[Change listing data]
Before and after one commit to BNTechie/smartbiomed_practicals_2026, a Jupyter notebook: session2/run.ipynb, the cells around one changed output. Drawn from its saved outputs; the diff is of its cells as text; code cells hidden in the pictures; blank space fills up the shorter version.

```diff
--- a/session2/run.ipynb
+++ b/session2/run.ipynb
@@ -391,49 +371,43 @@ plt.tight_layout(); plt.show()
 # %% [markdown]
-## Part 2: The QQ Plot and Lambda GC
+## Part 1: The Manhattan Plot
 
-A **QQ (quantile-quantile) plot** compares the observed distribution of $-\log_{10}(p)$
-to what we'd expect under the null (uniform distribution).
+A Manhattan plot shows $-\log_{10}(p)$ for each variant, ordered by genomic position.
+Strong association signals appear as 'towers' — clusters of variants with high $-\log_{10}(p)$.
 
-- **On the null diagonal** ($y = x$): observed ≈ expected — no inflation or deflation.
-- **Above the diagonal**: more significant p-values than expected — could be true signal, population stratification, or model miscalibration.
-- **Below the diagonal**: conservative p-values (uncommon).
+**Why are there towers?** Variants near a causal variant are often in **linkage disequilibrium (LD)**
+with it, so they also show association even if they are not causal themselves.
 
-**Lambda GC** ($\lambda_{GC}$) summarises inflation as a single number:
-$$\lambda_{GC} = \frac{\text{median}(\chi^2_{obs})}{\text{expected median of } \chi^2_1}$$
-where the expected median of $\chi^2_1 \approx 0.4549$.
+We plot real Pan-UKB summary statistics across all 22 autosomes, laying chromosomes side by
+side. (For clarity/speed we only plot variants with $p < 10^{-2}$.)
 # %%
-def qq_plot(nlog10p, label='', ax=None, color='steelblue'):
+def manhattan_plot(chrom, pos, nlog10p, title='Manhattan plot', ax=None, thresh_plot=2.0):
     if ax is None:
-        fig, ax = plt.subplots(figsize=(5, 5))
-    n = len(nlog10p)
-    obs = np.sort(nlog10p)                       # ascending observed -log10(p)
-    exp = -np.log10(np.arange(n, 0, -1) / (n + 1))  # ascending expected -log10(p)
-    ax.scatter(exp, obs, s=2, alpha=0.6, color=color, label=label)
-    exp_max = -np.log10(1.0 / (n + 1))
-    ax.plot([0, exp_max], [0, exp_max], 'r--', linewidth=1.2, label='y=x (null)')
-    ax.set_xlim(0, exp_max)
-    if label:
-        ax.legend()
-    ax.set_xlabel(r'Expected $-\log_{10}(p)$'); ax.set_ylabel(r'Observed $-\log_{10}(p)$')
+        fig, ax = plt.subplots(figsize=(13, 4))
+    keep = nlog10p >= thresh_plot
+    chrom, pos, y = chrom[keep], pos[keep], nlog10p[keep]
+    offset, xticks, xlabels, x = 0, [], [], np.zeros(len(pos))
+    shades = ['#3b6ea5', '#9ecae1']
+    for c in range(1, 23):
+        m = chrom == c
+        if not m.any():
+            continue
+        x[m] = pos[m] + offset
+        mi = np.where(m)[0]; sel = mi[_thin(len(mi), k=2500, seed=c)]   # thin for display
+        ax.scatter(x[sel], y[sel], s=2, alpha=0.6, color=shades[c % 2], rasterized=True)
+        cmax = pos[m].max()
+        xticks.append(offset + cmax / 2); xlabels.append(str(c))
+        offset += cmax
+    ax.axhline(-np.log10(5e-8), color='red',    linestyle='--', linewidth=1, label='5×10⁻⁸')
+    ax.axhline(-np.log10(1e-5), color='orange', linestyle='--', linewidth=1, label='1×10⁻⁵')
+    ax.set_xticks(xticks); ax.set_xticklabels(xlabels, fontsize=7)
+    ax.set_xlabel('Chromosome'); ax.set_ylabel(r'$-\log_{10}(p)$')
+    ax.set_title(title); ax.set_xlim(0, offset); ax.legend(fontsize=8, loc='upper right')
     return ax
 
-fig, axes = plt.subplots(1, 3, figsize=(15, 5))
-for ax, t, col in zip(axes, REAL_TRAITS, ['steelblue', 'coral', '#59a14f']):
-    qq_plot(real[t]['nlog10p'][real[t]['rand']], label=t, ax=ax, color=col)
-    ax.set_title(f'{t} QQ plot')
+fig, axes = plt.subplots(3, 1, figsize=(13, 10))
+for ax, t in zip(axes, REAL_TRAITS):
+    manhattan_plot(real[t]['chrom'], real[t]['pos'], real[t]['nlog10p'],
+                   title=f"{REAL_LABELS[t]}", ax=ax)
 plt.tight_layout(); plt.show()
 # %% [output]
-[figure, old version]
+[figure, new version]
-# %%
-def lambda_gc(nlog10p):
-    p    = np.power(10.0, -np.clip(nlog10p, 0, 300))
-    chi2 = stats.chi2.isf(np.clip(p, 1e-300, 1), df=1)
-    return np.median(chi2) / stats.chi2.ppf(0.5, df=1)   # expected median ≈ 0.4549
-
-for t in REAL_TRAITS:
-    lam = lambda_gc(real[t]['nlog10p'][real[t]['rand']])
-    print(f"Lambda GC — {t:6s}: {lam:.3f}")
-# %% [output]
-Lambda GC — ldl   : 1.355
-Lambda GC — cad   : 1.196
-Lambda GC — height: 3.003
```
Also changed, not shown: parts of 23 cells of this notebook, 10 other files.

---

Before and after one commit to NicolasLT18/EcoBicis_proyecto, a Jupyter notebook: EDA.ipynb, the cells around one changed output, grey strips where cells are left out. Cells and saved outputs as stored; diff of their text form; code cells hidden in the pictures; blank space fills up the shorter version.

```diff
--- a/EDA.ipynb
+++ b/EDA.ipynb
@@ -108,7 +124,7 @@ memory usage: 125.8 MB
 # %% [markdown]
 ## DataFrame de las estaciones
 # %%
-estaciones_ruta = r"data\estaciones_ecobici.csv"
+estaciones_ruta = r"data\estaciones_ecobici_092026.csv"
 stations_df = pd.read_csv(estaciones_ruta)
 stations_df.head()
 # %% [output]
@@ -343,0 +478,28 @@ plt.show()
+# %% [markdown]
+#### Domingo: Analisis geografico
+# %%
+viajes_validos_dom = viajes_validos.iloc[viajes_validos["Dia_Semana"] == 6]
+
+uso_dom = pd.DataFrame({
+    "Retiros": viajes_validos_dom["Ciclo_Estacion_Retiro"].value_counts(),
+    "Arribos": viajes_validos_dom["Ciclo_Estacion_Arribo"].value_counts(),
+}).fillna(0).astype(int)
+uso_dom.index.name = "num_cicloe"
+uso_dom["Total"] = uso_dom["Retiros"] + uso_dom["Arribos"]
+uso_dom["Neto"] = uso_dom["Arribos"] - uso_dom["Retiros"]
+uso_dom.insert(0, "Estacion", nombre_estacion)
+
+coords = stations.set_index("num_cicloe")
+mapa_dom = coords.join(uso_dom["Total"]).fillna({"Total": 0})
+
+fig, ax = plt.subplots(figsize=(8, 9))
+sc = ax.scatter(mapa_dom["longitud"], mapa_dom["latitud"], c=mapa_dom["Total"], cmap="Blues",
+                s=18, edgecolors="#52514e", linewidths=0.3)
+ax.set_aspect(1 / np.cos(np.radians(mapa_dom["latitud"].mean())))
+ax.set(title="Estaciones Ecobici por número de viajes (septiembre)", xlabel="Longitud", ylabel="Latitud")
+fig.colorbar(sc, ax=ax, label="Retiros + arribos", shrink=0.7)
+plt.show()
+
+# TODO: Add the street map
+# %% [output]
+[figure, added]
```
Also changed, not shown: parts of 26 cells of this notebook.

...

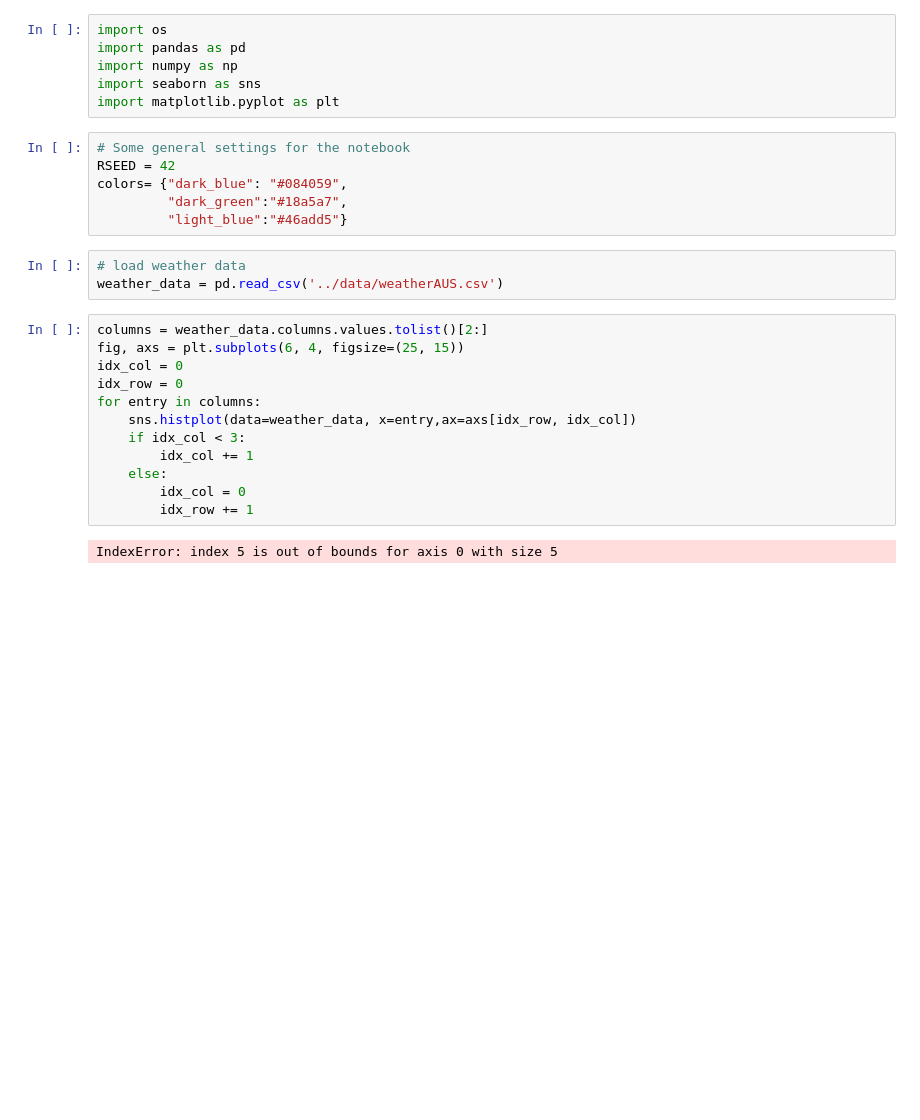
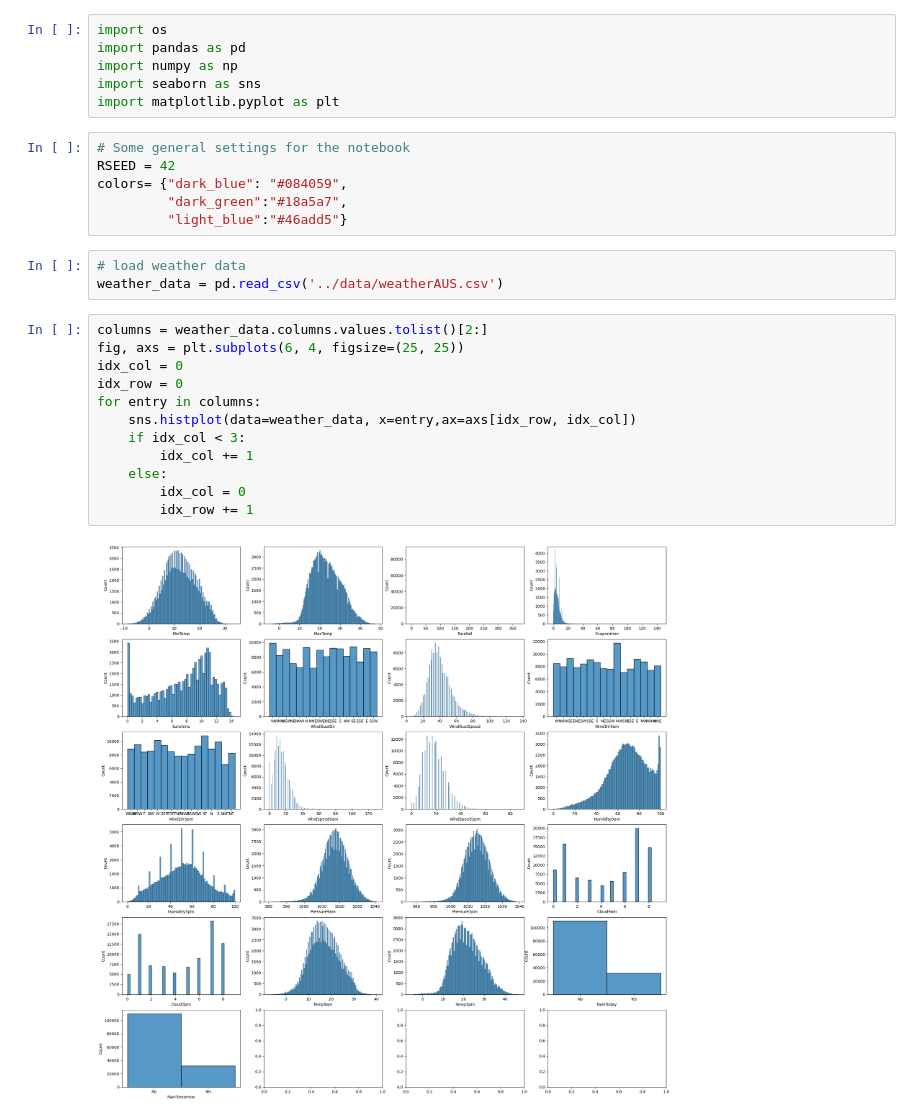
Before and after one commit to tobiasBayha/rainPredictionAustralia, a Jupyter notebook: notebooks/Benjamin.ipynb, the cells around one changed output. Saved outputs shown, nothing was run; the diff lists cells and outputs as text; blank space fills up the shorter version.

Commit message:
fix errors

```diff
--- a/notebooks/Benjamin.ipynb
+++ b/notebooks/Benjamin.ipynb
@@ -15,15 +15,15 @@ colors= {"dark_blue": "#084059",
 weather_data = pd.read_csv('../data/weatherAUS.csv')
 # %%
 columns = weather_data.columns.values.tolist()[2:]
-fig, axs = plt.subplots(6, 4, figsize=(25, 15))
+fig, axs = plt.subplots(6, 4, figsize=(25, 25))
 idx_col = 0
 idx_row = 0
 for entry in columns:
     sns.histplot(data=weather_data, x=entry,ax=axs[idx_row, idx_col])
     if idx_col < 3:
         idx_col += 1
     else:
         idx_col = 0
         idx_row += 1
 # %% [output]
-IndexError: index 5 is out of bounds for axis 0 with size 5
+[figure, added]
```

EXERCISE REQUIREMENTS – Look over the data above and show each line that contains "text".

ANSWER TO THIS TASK –
Before and after one commit to BNTechie/smartbiomed_practicals_2026, a Jupyter notebook: session2/run.ipynb, the cells around one changed output. Drawn from its saved outputs; the diff is of its cells as text; code cells hidden in the pictures; blank space fills up the shorter version.
-$$\lambda_{GC} = \frac{\text{median}(\chi^2_{obs})}{\text{expected median of } \chi^2_1}$$
Before and after one commit to NicolasLT18/EcoBicis_proyecto, a Jupyter notebook: EDA.ipynb, the cells around one changed output, grey strips where cells are left out. Cells and saved outputs as stored; diff of their text form; code cells hidden in the pictures; blank space fills up the shorter version.
Before and after one commit to tobiasBayha/rainPredictionAustralia, a Jupyter notebook: notebooks/Benjamin.ipynb, the cells around one changed output. Saved outputs shown, nothing was run; the diff lists cells and outputs as text; blank space fills up the shorter version.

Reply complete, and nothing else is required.